*Your task*
Return every entry exactly. Leave nothing out.

Items from a dataset
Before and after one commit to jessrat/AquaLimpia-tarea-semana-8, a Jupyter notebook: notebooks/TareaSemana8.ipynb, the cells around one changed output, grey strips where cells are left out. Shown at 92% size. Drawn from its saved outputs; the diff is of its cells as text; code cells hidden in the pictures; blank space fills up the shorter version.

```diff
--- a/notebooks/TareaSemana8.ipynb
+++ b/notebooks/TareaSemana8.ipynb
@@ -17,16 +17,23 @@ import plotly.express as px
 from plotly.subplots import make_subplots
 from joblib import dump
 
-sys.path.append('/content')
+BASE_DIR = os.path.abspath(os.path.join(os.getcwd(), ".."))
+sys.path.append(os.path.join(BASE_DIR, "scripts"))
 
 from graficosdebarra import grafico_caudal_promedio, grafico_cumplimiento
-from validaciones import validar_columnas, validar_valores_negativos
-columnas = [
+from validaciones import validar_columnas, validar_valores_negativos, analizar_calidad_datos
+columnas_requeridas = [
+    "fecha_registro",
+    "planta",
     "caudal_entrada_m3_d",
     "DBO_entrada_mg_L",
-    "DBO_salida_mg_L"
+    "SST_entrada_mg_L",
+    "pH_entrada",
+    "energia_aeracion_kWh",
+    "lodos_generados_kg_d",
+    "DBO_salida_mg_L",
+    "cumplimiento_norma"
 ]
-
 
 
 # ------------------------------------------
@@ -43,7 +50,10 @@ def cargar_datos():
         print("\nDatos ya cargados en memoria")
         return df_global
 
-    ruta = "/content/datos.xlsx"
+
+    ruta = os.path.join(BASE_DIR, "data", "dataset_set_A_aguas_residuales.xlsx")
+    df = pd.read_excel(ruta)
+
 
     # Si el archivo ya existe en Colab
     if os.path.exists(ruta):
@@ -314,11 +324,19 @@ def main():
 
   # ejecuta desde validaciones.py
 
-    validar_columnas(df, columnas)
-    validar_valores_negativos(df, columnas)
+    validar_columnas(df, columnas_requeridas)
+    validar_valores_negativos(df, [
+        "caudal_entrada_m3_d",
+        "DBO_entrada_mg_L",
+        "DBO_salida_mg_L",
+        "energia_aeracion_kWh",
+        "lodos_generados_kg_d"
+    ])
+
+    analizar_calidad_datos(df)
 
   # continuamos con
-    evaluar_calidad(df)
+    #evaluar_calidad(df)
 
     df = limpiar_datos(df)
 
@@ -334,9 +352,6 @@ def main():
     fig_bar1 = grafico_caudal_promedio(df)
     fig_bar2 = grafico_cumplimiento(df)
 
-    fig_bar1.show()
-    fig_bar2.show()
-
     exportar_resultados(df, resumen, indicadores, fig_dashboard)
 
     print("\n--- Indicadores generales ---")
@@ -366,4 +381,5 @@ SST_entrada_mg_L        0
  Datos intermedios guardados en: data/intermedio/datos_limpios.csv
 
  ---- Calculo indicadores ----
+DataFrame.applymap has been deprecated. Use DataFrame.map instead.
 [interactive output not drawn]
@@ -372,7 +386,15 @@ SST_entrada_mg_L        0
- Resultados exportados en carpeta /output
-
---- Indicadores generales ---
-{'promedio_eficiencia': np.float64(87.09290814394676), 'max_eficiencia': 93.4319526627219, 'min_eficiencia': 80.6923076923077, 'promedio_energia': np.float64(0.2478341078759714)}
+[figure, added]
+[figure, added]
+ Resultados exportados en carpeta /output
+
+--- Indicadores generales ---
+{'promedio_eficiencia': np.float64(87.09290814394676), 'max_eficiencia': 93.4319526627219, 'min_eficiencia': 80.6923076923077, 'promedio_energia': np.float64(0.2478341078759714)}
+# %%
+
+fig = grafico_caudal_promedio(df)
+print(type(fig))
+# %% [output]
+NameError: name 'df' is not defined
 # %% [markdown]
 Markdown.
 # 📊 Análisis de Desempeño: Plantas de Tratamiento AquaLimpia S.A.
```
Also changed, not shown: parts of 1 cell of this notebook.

*Exercise solution*
Before and after one commit to jessrat/AquaLimpia-tarea-semana-8, a Jupyter notebook: notebooks/TareaSemana8.ipynb, the cells around one changed output, grey strips where cells are left out. Shown at 92% size. Drawn from its saved outputs; the diff is of its cells as text; code cells hidden in the pictures; blank space fills up the shorter version.

```diff
--- a/notebooks/TareaSemana8.ipynb
+++ b/notebooks/TareaSemana8.ipynb
@@ -17,16 +17,23 @@ import plotly.express as px
 from plotly.subplots import make_subplots
 from joblib import dump
 
-sys.path.append('/content')
+BASE_DIR = os.path.abspath(os.path.join(os.getcwd(), ".."))
+sys.path.append(os.path.join(BASE_DIR, "scripts"))
 
 from graficosdebarra import grafico_caudal_promedio, grafico_cumplimiento
-from validaciones import validar_columnas, validar_valores_negativos
-columnas = [
+from validaciones import validar_columnas, validar_valores_negativos, analizar_calidad_datos
+columnas_requeridas = [
+    "fecha_registro",
+    "planta",
     "caudal_entrada_m3_d",
     "DBO_entrada_mg_L",
-    "DBO_salida_mg_L"
+    "SST_entrada_mg_L",
+    "pH_entrada",
+    "energia_aeracion_kWh",
+    "lodos_generados_kg_d",
+    "DBO_salida_mg_L",
+    "cumplimiento_norma"
 ]
-
 
 
 # ------------------------------------------
@@ -43,7 +50,10 @@ def cargar_datos():
         print("\nDatos ya cargados en memoria")
         return df_global
 
-    ruta = "/content/datos.xlsx"
+
+    ruta = os.path.join(BASE_DIR, "data", "dataset_set_A_aguas_residuales.xlsx")
+    df = pd.read_excel(ruta)
+
 
     # Si el archivo ya existe en Colab
     if os.path.exists(ruta):
@@ -314,11 +324,19 @@ def main():
 
   # ejecuta desde validaciones.py
 
-    validar_columnas(df, columnas)
-    validar_valores_negativos(df, columnas)
+    validar_columnas(df, columnas_requeridas)
+    validar_valores_negativos(df, [
+        "caudal_entrada_m3_d",
+        "DBO_entrada_mg_L",
+        "DBO_salida_mg_L",
+        "energia_aeracion_kWh",
+        "lodos_generados_kg_d"
+    ])
+
+    analizar_calidad_datos(df)
 
   # continuamos con
-    evaluar_calidad(df)
+    #evaluar_calidad(df)
 
     df = limpiar_datos(df)
 
@@ -334,9 +352,6 @@ def main():
     fig_bar1 = grafico_caudal_promedio(df)
     fig_bar2 = grafico_cumplimiento(df)
 
-    fig_bar1.show()
-    fig_bar2.show()
-
     exportar_resultados(df, resumen, indicadores, fig_dashboard)
 
     print("\n--- Indicadores generales ---")
@@ -366,4 +381,5 @@ SST_entrada_mg_L        0
  Datos intermedios guardados en: data/intermedio/datos_limpios.csv
 
  ---- Calculo indicadores ----
+DataFrame.applymap has been deprecated. Use DataFrame.map instead.
 [interactive output not drawn]
@@ -372,7 +386,15 @@ SST_entrada_mg_L        0
- Resultados exportados en carpeta /output
-
---- Indicadores generales ---
-{'promedio_eficiencia': np.float64(87.09290814394676), 'max_eficiencia': 93.4319526627219, 'min_eficiencia': 80.6923076923077, 'promedio_energia': np.float64(0.2478341078759714)}
+[figure, added]
+[figure, added]
+ Resultados exportados en carpeta /output
+
+--- Indicadores generales ---
+{'promedio_eficiencia': np.float64(87.09290814394676), 'max_eficiencia': 93.4319526627219, 'min_eficiencia': 80.6923076923077, 'promedio_energia': np.float64(0.2478341078759714)}
+# %%
+
+fig = grafico_caudal_promedio(df)
+print(type(fig))
+# %% [output]
+NameError: name 'df' is not defined
 # %% [markdown]
 Markdown.
 # 📊 Análisis de Desempeño: Plantas de Tratamiento AquaLimpia S.A.
```
Also changed, not shown: parts of 1 cell of this notebook.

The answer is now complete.